– David Stevenson, The Origins of Freemasonry “Hermes, the Greek Thoth/Tehuti…is referred to as ‘the master of wisdom and teacher of mankind’. The Trismegistus tells us that Thoth ‘ordained measure, number, and order in the universe; was a master architect (hence Hermetic masonry), and his wife or consort was Nehemaut, known to the Gnostics as Sophia and as Ma’at to the Egyptians. His symbol was the white feather…”
“According to the Hermes Trismegistus there were three grades in the Egyptian mysteries of Thoth:
“Mortals. Those who were instructed but who had not yet gained inner vision.
“Intelligences. Those whose vision enabled them to tune into other life forms within the universe.
“Beings of light. Those who had become one with the light.”
“…We have the constantly repeating theme of the flood, the master race that dwelt before it occurred, and a knowledge of astronomy comparable to a standard only attainable with the aid of advanced technology.”
– Murray Hope, Practical Egyptian Magic “…Copernicus, the Renaissance astronomer whose theory of a heliocentric universe had overturned the earth-centered complacency of the Middle Ages, had said quite openly that he had arrived at his revolutionary insight by studying the secret writings of the ancient Egyptians, including the hidden works of Thoth himself. Likewise, the seventeenth-century mathematician Kepler…admitted that in formulating his laws of the planetary orbits he was merely ‘stealing the golden vessels of the Egyptians’.”

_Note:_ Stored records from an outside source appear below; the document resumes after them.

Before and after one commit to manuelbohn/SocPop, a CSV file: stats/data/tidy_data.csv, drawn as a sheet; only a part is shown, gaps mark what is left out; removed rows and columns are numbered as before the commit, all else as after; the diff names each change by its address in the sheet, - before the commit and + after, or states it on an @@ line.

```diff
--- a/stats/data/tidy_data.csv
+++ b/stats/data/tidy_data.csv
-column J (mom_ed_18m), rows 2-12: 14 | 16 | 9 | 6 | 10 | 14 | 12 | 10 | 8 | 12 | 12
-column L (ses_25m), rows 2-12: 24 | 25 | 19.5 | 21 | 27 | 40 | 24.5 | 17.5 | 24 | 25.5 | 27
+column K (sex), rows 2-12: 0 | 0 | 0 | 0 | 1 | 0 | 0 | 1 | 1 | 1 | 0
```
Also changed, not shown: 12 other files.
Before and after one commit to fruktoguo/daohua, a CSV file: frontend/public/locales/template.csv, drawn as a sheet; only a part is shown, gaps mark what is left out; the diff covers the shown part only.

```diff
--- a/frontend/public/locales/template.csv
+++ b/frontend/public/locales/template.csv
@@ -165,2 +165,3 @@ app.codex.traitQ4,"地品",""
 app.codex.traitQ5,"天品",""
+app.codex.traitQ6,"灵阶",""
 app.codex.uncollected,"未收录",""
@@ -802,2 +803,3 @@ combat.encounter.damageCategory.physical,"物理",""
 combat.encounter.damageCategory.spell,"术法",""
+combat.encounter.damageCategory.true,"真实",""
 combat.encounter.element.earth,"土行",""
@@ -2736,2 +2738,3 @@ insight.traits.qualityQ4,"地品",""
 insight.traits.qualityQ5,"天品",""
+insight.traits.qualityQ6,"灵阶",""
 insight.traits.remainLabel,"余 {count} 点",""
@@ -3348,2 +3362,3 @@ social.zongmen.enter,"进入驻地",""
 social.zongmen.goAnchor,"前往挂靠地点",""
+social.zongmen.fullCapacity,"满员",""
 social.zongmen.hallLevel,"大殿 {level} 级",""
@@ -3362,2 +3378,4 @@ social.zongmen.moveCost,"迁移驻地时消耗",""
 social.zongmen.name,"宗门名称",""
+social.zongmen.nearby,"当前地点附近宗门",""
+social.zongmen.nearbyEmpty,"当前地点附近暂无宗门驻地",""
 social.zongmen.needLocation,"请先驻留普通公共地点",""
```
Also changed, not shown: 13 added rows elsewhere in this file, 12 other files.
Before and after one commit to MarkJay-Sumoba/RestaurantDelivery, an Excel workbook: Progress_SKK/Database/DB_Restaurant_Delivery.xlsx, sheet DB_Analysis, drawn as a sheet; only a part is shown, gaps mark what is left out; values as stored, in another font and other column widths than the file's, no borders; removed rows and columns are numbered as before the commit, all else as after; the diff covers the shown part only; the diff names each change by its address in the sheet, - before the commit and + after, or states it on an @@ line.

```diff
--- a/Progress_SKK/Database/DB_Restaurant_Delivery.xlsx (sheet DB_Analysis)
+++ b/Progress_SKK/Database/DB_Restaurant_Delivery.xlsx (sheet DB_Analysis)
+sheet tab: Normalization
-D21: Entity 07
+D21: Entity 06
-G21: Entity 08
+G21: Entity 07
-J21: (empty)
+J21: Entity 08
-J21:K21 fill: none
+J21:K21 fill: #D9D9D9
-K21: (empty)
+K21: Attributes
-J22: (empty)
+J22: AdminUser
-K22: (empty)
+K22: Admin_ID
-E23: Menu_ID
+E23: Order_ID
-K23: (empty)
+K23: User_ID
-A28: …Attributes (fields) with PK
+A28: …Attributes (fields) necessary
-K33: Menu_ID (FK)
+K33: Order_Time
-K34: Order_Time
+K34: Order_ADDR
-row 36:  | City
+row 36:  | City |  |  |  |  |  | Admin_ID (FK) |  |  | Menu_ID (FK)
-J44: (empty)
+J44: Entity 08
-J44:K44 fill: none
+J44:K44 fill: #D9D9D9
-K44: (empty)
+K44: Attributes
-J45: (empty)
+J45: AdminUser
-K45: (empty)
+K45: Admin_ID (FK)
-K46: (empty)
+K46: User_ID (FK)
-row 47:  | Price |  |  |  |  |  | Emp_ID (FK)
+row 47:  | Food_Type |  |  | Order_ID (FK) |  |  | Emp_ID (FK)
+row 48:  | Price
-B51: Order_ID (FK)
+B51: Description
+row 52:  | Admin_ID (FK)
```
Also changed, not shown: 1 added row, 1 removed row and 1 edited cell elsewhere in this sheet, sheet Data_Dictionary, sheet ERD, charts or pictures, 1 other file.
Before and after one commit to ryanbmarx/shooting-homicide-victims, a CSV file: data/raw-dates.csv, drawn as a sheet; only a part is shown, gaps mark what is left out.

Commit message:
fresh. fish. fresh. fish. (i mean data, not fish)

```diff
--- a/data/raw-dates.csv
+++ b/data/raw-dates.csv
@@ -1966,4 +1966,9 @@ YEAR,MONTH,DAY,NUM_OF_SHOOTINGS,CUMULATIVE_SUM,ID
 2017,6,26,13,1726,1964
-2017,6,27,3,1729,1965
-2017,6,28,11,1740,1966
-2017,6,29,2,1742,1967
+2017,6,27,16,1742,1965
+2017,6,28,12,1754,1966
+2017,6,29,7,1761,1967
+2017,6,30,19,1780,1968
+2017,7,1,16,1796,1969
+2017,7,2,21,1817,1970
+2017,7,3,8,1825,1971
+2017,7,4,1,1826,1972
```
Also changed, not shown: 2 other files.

– Graham Hancock, The Sign and the Seal “In ancient Egypt, the engineers, draftsmen, and masons who worked on the big architectural projects were accorded a special status. They were organized into elite guilds…”
“Evidence of the existence of these special guilds was uncovered by archaeologist Petrie during his expeditions to the Libyan desert in 1888 and 1889. In the ruins of a city built around 300 BC, Dr. Petrie’s expedition uncovered a number of papyrus records. One set described a guild that held secret meetings around the year 2000 BC. The guild met to discuss working hours, wages, and rules for daily labor. It convened in a chapel and provided relief to widows, orphans, and workers in distress. The organizational duties described in the papyri are very similar to those of ‘Warden’ and ‘Master’ in a modern branch of…Freemasonry.
– William Bramley, The Gods of Eden “I am the great God in the divine boat…I am a simple priest in the underworld anointing in Abydos, elevating to higher degrees of initiation…I am Grand Master of the craftsmen who set up the sacred arch for support.”
– Thoth to Osiris, The Egyptian Book of the Dead According to a very old Masonic tradition, the Egyptian god Thoth “had played a major part in preserving the knowledge of the mason craft and transmitting it to mankind after the flood….”
– David Stevenson, The Origins of Freemasonry “…The author of a well researched academic study [The Origins of Freemasonry]…went so far as to say that, in their early days, the Masons had regarded Thoth as their patron.”
– Graham Hancock, The Sign, and the Seal